Work through the entries below and show every line in which "Finally" is found.

* Records provided
==================================================

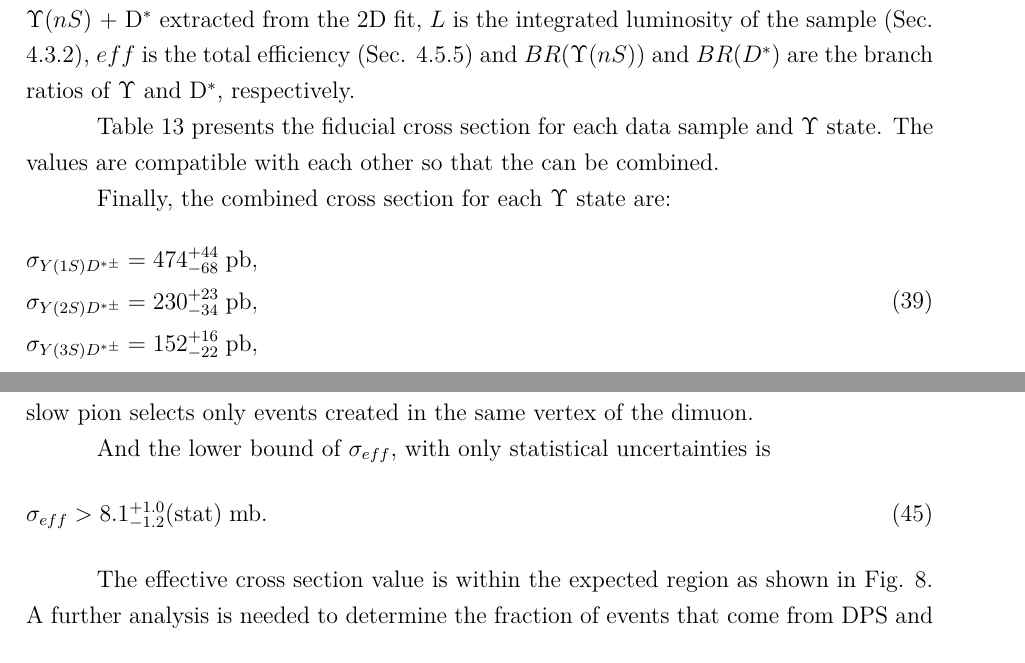
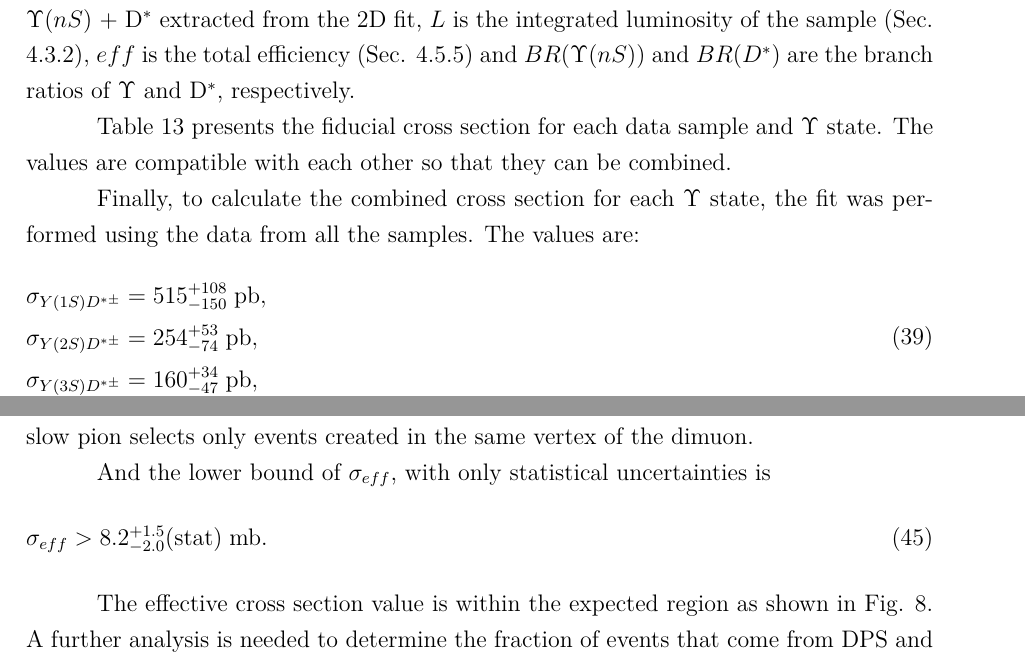
Before and after one commit to kevimota/thesis, a LaTeX thesis (thesis.tex, which reads chapters/Physics_analysis.tex): two parts of pages 104 and 111 of 144, joined at a grey line, cut so that both start at the same text. Compiled offline with pdfLaTeX.

Commit message:
tiny changes

```diff
--- a/chapters/Physics_analysis.tex
+++ b/chapters/Physics_analysis.tex
@@ -628,7 +628,7 @@ The cross section of the associated $\Upsilon$ + D$^{*}$ is calculated by the fo
 \end{equation}
 where $nS$ refers to the $\Upsilon$ states (1S, 2S and 3S), $N_{\Upsilon(nS) D^*}$ is the number of associated $\Upsilon(nS)$ + D$^*$ extracted from the 2D fit, $L$ is the integrated luminosity of the sample (Sec. \ref{sec:trigger}), $eff$ is the total efficiency (Sec. \ref{sec:total_eff}) and $BR(\Upsilon(nS))$ and $BR(D^*)$ are the branch ratios of $\Upsilon$ and D$^*$, respectively.
 
-Table \ref{tab:DPS_xsec} presents the fiducial cross section for each data sample and $\Upsilon$ state. The values are compatible with each other so that the can be combined.
+Table \ref{tab:DPS_xsec} presents the fiducial cross section for each data sample and $\Upsilon$ state. The values are compatible with each other so that they can be combined.
 
 \begin{table}[!htbp]{15cm}
   \caption{$\Upsilon(nS)$ + D$^{*}$ fiducial cross section per data sample.}
@@ -655,12 +655,12 @@ Table \ref{tab:DPS_xsec} presents the fiducial cross section for each data sampl
   \label{tab:DPS_xsec}
 \end{table}
 
-Finally, the combined cross section for each $\Upsilon$ state are:
+Finally, to calculate the combined cross section for each $\Upsilon$ state, the fit was performed using the data from all the samples. The values are:
 \begin{equation}
   \begin{split}
-    \sigma_{Y(1S)D^{*\pm}} &= 474^{+44}_{-68} \; \text{pb},\\
-    \sigma_{Y(2S)D^{*\pm}} &= 230^{+23}_{-34} \; \text{pb},\\
-    \sigma_{Y(3S)D^{*\pm}} &= 152^{+16}_{-22} \; \text{pb},
+    \sigma_{Y(1S)D^{*\pm}} &= 515^{+108}_{-150} \; \text{pb},\\
+    \sigma_{Y(2S)D^{*\pm}} &= 254^{+53}_{-74} \; \text{pb},\\
+    \sigma_{Y(3S)D^{*\pm}} &= 160^{+34}_{-47} \; \text{pb},
   \end{split}
 \end{equation}
 where only statistical errors are considered.
@@ -836,7 +836,7 @@ A determination of the contamination of non-prompt\footnote{result from decays o
 
 And the lower bound of $\sigma_{eff}$, with only statistical uncertainties is
 \begin{equation}
-  \sigma_{eff} > 8.1^{+1.0}_{-1.2} \text{(stat)} \; \text{mb}.
+  \sigma_{eff} > 8.2^{+1.5}_{-2.0} \text{(stat)} \; \text{mb}.
 \end{equation}
 
 The effective cross section value is within the expected region as shown in Fig. \ref{fig:sigmaeff_measurements}. A further analysis is needed to determine the fraction of events that come from DPS and it is being developed with the help of the modeling of MC samples. Still, it is expected that the DPS has the main contribution in this channel, with fraction close to one.
```
Also changed, not shown: pos_textual/appendix.tex (+1 -1 lines).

==================================================

* Response to this exercise
-Finally, the combined cross section for each $\Upsilon$ state are:
+Finally, to calculate the combined cross section for each $\Upsilon$ state, the fit was performed using the data from all the samples. The values are:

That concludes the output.